Work item: Lines from the entries below that hold "color" form the answer; copy all of them.

Data for this task:

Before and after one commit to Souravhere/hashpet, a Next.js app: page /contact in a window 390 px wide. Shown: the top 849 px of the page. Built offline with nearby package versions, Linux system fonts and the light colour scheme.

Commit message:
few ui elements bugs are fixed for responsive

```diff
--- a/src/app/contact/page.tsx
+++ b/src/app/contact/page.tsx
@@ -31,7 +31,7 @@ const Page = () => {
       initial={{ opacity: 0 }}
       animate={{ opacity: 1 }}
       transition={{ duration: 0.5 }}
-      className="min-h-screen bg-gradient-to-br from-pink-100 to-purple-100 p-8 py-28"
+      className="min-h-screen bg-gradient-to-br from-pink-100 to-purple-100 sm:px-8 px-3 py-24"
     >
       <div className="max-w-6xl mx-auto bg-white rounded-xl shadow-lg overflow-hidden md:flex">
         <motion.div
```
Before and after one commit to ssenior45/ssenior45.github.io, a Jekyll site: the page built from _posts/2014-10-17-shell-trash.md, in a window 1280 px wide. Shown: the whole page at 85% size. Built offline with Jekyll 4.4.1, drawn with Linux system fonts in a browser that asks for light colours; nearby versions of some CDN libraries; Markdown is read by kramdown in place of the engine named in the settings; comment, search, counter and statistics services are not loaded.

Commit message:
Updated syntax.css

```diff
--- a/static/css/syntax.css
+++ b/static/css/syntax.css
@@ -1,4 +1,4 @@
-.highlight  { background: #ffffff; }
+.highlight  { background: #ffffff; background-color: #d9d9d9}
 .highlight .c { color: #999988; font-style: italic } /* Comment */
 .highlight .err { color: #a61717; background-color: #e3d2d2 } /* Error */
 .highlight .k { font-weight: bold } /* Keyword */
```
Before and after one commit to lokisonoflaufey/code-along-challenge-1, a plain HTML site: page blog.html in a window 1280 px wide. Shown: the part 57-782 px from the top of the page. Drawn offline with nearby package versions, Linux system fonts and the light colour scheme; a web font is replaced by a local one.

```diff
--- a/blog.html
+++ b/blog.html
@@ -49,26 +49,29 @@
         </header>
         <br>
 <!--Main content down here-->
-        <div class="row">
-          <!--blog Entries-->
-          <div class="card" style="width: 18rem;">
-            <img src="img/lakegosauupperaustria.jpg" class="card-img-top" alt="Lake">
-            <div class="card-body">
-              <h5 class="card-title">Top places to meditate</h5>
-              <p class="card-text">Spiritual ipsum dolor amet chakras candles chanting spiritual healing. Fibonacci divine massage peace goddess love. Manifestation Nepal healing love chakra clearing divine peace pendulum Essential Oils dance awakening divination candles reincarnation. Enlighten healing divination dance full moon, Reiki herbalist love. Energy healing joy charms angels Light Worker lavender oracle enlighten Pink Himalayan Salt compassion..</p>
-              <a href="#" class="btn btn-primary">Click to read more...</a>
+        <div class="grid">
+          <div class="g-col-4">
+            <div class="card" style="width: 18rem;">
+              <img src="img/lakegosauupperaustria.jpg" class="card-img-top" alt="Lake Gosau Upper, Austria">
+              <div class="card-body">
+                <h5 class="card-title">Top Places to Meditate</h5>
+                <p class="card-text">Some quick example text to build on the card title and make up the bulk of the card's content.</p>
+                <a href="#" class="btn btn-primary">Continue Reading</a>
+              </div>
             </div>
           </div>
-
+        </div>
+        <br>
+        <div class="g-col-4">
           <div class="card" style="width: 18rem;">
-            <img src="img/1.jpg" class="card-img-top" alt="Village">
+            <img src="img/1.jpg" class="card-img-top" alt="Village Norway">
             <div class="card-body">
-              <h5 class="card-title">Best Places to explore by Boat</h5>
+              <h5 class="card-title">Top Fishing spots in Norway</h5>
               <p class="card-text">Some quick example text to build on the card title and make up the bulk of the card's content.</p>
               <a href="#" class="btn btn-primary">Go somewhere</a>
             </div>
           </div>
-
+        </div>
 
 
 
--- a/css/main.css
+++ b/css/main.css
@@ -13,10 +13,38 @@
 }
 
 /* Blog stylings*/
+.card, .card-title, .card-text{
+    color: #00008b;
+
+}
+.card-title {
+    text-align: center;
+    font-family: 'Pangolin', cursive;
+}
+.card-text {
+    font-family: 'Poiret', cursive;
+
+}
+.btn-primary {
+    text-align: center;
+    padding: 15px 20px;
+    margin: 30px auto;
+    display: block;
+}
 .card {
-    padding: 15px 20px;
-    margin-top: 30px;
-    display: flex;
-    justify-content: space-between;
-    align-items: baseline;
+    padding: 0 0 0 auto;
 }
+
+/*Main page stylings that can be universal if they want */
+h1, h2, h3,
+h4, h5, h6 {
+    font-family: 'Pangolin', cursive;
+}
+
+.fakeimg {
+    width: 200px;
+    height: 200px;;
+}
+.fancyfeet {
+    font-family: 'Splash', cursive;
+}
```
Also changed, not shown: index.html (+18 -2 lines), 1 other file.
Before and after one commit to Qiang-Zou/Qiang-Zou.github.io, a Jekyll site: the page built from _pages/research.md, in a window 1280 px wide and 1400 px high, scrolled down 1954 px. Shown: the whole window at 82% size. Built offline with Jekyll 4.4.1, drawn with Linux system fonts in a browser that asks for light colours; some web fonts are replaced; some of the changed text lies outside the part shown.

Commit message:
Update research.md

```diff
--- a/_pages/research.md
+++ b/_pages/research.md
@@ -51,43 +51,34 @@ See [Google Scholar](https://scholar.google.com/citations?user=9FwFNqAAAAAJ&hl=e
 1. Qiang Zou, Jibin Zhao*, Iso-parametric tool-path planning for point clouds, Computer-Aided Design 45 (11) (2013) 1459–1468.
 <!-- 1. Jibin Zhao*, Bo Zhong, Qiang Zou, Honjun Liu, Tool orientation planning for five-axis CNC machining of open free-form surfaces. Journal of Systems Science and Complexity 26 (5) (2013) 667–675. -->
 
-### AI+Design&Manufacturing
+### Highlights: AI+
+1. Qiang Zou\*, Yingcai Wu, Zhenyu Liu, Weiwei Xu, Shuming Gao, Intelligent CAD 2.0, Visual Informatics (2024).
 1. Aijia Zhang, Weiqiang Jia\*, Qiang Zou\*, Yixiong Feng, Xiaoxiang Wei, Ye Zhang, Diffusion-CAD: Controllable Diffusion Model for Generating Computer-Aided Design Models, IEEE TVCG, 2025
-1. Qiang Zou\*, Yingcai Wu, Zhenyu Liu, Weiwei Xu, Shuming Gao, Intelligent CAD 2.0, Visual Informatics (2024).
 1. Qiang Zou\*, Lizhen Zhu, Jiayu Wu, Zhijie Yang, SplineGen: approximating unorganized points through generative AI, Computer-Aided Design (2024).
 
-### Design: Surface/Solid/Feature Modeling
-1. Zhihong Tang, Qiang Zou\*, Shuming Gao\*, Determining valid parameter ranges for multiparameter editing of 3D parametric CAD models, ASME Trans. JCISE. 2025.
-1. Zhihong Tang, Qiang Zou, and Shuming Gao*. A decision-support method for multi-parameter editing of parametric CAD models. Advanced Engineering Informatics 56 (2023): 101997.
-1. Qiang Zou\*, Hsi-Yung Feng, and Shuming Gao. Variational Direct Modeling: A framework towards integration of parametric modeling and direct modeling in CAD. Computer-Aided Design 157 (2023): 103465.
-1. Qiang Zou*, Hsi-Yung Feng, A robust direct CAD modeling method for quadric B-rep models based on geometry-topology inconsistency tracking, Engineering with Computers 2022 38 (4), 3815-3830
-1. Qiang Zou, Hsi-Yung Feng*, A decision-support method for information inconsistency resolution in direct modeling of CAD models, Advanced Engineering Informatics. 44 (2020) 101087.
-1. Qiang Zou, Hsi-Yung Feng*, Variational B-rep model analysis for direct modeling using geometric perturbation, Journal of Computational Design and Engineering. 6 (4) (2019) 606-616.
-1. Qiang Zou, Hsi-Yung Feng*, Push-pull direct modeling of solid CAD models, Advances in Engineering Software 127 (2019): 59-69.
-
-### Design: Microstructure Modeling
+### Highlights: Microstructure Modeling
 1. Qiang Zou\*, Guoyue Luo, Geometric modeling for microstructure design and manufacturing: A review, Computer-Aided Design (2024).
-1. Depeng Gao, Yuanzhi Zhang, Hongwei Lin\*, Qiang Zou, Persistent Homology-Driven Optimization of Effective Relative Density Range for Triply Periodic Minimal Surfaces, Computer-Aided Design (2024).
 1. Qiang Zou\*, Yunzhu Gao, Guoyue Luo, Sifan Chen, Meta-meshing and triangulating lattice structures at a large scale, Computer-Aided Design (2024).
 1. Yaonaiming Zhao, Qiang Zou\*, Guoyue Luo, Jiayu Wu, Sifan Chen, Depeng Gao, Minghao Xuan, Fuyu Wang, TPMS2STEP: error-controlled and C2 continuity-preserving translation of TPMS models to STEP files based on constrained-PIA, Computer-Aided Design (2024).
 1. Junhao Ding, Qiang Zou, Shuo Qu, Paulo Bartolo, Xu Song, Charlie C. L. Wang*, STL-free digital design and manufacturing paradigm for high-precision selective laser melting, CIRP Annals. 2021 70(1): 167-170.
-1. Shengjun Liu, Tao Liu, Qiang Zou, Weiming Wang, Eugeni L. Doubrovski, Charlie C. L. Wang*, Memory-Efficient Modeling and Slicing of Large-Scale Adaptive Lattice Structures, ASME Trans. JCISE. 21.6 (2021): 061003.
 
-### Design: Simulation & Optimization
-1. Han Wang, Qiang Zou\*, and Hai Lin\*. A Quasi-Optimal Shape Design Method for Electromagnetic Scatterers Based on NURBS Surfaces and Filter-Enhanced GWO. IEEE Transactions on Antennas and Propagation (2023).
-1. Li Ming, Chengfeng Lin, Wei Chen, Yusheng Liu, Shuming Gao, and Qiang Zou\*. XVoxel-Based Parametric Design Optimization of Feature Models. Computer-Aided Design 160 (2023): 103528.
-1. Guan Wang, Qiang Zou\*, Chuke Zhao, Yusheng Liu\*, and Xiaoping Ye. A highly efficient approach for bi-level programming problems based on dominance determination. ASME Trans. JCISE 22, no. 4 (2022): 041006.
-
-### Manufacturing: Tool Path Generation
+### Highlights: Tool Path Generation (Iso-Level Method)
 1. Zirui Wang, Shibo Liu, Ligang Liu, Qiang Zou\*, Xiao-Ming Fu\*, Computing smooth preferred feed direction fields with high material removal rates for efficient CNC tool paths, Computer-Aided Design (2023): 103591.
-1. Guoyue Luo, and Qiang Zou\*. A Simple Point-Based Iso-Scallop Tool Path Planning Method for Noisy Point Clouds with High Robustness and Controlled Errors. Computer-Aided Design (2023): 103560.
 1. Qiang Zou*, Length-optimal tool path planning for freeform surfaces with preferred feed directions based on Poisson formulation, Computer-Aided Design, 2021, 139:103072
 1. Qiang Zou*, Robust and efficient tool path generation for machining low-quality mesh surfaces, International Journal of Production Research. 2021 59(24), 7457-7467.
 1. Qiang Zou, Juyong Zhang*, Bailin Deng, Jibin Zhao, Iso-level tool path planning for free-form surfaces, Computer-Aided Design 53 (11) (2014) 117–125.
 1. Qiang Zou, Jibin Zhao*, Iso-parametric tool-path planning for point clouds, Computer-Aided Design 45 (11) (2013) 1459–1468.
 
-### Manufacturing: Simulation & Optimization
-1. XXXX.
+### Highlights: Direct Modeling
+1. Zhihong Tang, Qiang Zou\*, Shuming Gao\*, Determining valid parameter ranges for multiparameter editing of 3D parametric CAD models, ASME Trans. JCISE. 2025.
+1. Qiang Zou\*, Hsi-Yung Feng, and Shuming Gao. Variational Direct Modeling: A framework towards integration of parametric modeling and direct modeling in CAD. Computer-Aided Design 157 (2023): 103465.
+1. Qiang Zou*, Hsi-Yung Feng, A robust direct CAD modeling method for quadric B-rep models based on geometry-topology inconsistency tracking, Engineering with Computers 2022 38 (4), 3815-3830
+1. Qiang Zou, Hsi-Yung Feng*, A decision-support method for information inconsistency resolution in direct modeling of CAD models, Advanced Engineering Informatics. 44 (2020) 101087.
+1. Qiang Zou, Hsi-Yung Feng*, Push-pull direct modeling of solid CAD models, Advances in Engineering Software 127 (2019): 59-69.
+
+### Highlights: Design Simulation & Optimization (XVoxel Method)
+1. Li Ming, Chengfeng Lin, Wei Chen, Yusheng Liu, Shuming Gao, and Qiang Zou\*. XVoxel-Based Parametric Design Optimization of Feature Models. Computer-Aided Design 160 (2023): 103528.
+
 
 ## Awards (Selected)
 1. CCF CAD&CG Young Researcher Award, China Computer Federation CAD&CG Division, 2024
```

Written answer:
+.highlight  { background: #ffffff; background-color: #d9d9d9}
 .highlight .c { color: #999988; font-style: italic } /* Comment */
 .highlight .err { color: #a61717; background-color: #e3d2d2 } /* Error */
+    color: #00008b;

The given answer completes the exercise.